AvByuer garnered input from several avionics installers on why operators should not wait to book an installation slot. Consider what the experts say:
Reserve a Slot, Regardless
According to Duncan Aviation (www.duncanaviation.aero), to meet the mandate deadline several hundred business aircraft should be getting the upgrade every month until the end of 2019. Even at that pace, the later operators risk landing in a queue extending well into 2020 – effectively cutting them off from all those airspace sectors where ADS-B is required.
Schedule an installation slot ASAP. Even if the equipment you want isn't yet approved, protect against being locked out when the product suitable for your aircraft gains its approval.
Being in the queue lowers your risk of receiving a post-deadline installation slot, and canceling or delaying the date is always possible.
Plans to sell the aircraft later shouldn't be an excuse to delay compliance now. Aircraft without ADS-B Out will, experts warn, result in a loss of resale value since the new owner will have to spend the money on compliance rather than on paying the seller.
Beat the Hardware Demand
The input from Elliott Aviation (www.elliottaviation.com) parallels that of other vendors holding Supplemental Type Certificates for a large array of aircraft.
One point made by Elliott is that scheduling early helps assure the installer has the hardware needed for your aircraft by the time your installation slot comes up. With a broad spectrum of solutions covering most Citations and King Air models, among others, demand for the approved hardware is likely to grow stronger as the deadline approaches.
As demand grows, operators who schedule late may find themselves waiting for back-ordered hardware, thereby compromising the avionics shop’s ability to accomplish their upgrade until the equipment backlog is cleared.
Depending on other work needed (such as installation of a WAAS GPS navigator), installation times can vary from a few days to more than a week. One piece of useful advice is to schedule the ADS-B upgrade in tandem with an annual or 100-hour inspection or engine hot-section overhaul, thus reducing downtime.
Not Just a US Issue
Jet Aviation reminded us that ADS-B isn't solely a US issue; it's a standard embraced by the International Civil Aviation Organization (ICAO) and is required by ICAO signatory nations. While some nations delayed their compliance dates to align with the US, others (such as Australia) already require ADS-B.
While a higher percentage of overseas-based aircraft have complied when compared with the US, some still are not fully equipped. And some of those owners will seek installation slots anywhere the shop is approved by their home country.
That scenario could further complicate scheduling in the US, given that many domestic installers hold international approvals.
Of course, each country will require a demonstration of successful installation even after an installation by an approved shop in the US, further adding time pressures on those operators.
Allowing Time to Find a Solution
Finding a solution approved for your aircraft may prove challenging for many older business turbine airframes, and aligning the equipment with a shop approved to handle the installation adds another obstacle.
Stephens Aviation's lengthy list of solutions for upgrading old Rockwell Collins ProLine 4 and ProLine 21 systems includes many offerings partnered with CMD Flight Solutions.

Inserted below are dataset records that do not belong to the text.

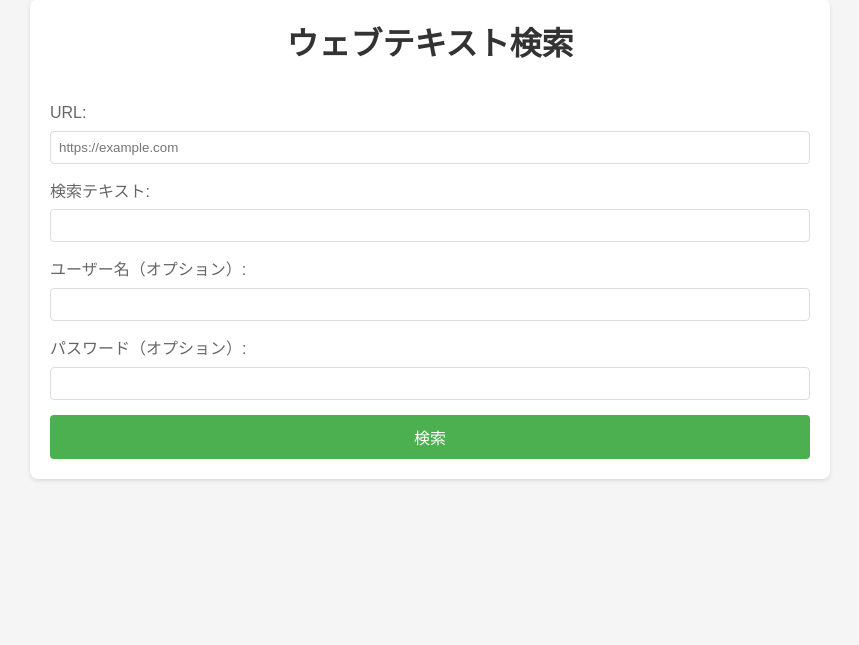
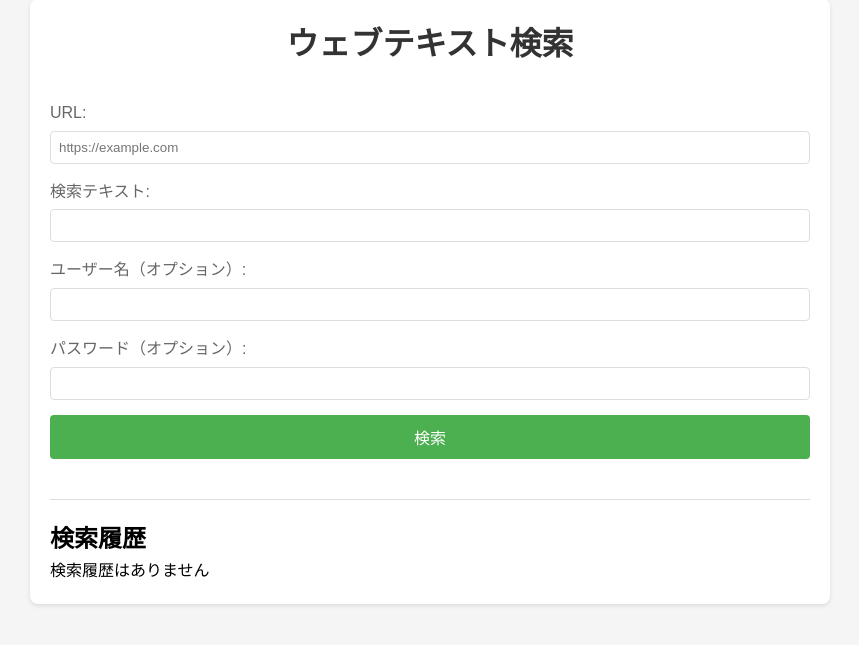
Before and after one commit to cocoali/text-searcher, a Flask app: page / in a window 1280 px wide. Shown: the part 21-666 px from the top of the page, without its empty margins (210-1069 px from the left). Run offline with Flask 3, Linux system fonts and the light colour scheme.

Commit message:
Update app.py/script.js/style.css/index.html

```diff
--- a/app.py
+++ b/app.py
@@ -240,6 +240,27 @@ def search():
     print(f"検索結果: {result}")
     return jsonify(result)
 
+@app.route('/search_history', methods=['GET'])
+def get_search_history():
+    """検索履歴を取得"""
+    try:
+        if os.path.exists('search_history.json'):
+            with open('search_history.json', 'r', encoding='utf-8') as f:
+                history = json.load(f)
+            return jsonify({
+                'success': True,
+                'history': history
+            })
+        return jsonify({
+            'success': True,
+            'history': {}
+        })
+    except Exception as e:
+        return jsonify({
+            'success': False,
+            'error': str(e)
+        })
+
 @app.errorhandler(429)
 def ratelimit_handler(e):
     return jsonify({
--- a/static/script.js
+++ b/static/script.js
@@ -5,6 +5,11 @@ document.addEventListener('DOMContentLoaded', function () {
     const searchBtn = document.getElementById('searchBtn');
     const spinner = document.getElementById('loadingSpinner');
     const loadingDiv = document.getElementById('loading');
+    const searchHistoryDiv = document.getElementById('searchHistory');
+    let currentSearchText = '';
+
+    // 検索履歴を読み込む
+    loadSearchHistory();
 
     searchForm.addEventListener('submit', async function (e) {
         e.preventDefault();
@@ -14,13 +19,8 @@ document.addEventListener('DOMContentLoaded', function () {
         const username = document.getElementById('username').value;
         const password = document.getElementById('password').value;
 
-        const resultsDiv = document.getElementById('results');
-        const loadingDiv = document.getElementById('loading');
-        const searchBtn = document.getElementById('searchBtn');
-
-        // 入力値の検証
         if (!url || !searchText) {
-            resultsDiv.innerHTML = '<p class="error">URLと検索テキストは必須です。</p>';
+            alert('URLと検索テキストを入力してください');
             return;
         }
 
@@ -45,11 +45,15 @@ document.addEventListener('DOMContentLoaded', function () {
             }
 
             const data = await response.json();
+            currentSearchText = searchText;
 
             if (data.success) {
                 let html = '<h2>検索結果</h2>';
                 if (data.skipped_urls > 0) {
                     html += `<p class="search-info">既に検索済みのURL数: ${data.skipped_urls}</p>`;
+                    searchBtn.textContent = '🔍 再検索';
+                } else {
+                    searchBtn.textContent = '🔍 検索';
                 }
                 html += `<p class="search-info">今回検索したURL数: ${data.total_visited - data.skipped_urls}</p>`;
                 html += `<p class="search-info">合計検索URL数: ${data.total_visited}</p>`;
@@ -91,11 +95,11 @@ document.addEventListener('DOMContentLoaded', function () {
                 }
                 resultsDiv.innerHTML = html;
             } else {
-                resultsDiv.innerHTML = `<p class="error">エラー: ${data.error}</p>`;
+                resultsDiv.innerHTML = `<div class="error">エラー: ${data.error}</div>`;
             }
         } catch (error) {
             console.error('エラー発生:', error);
-            resultsDiv.innerHTML = `<p class="error">エラーが発生しました: ${error.message}</p>`;
+            resultsDiv.innerHTML = `<div class="error">エラーが発生しました: ${error.message}</div>`;
         } finally {
             loadingDiv.style.display = 'none';
             searchBtn.disabled = false;
@@ -244,6 +248,34 @@ document.addEventListener('DOMContentLoaded', function () {
             return false;
         }
     }
+
+    async function loadSearchHistory() {
+        try {
+            const response = await fetch('/search_history');
+            const data = await response.json();
+
+            if (data.success) {
+                let html = '';
+                for (const [searchText, urls] of Object.entries(data.history)) {
+                    html += `
+                        <div class="history-item">
+                            <h3>検索テキスト: ${searchText}</h3>
+                            <p>検索済みURL数: ${urls.length}</p>
+                            <button onclick="reuseSearch('${searchText}')" class="reuse-btn">この検索を再利用</button>
+                        </div>
+                    `;
+                }
+                searchHistoryDiv.innerHTML = html || '<p>検索履歴はありません</p>';
+            }
+        } catch (error) {
+            console.error('検索履歴の読み込みに失敗:', error);
+        }
+    }
+
+    window.reuseSearch = function(searchText) {
+        document.getElementById('search_text').value = searchText;
+        searchBtn.textContent = '🔍 再検索';
+    };
 });
 
 function startSearch() {
--- a/static/style.css
+++ b/static/style.css
@@ -316,3 +316,43 @@ mark {
   color: #1976d2;
   font-size: 14px;
 }
+
+.history-section {
+  margin-top: 40px;
+  padding-top: 20px;
+  border-top: 1px solid #ddd;
+}
+
+.history-item {
+  background-color: #f8f9fa;
+  padding: 15px;
+  margin-bottom: 15px;
+  border-radius: 4px;
+  border-left: 4px solid #4caf50;
+}
+
+.history-item h3 {
+  margin: 0 0 10px 0;
+  color: #333;
+  font-size: 16px;
+}
+
+.history-item p {
+  margin: 5px 0;
+  color: #666;
+}
+
+.reuse-btn {
+  background-color: #2196f3;
+  color: white;
+  border: none;
+  padding: 8px 16px;
+  border-radius: 4px;
+  cursor: pointer;
+  margin-top: 10px;
+  font-size: 14px;
+}
+
+.reuse-btn:hover {
+  background-color: #1976d2;
+}
--- a/templates/index.html
+++ b/templates/index.html
@@ -41,6 +41,11 @@
         </div>
 
         <div id="results"></div>
+
+        <div class="history-section">
+            <h2>検索履歴</h2>
+            <div id="searchHistory"></div>
+        </div>
     </div>
 
     <script src="{{ url_for('static', filename='script.js') }}"></script>
```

But again, the company reminds us that scheduling early is paramount to assure hardware and installation capacity before the deadline.
Waste no time in finding a shop specializing in an ADS-B solution for your aircraft type. Some locations may seem more convenient than others, but make sure that the shop performs the upgrade you need.
Touching base with a shop that ticks all of the right boxes for your business aircraft as early as possible should be a priority to your flight operation to help preclude a loss of use, starting January 1, 2020.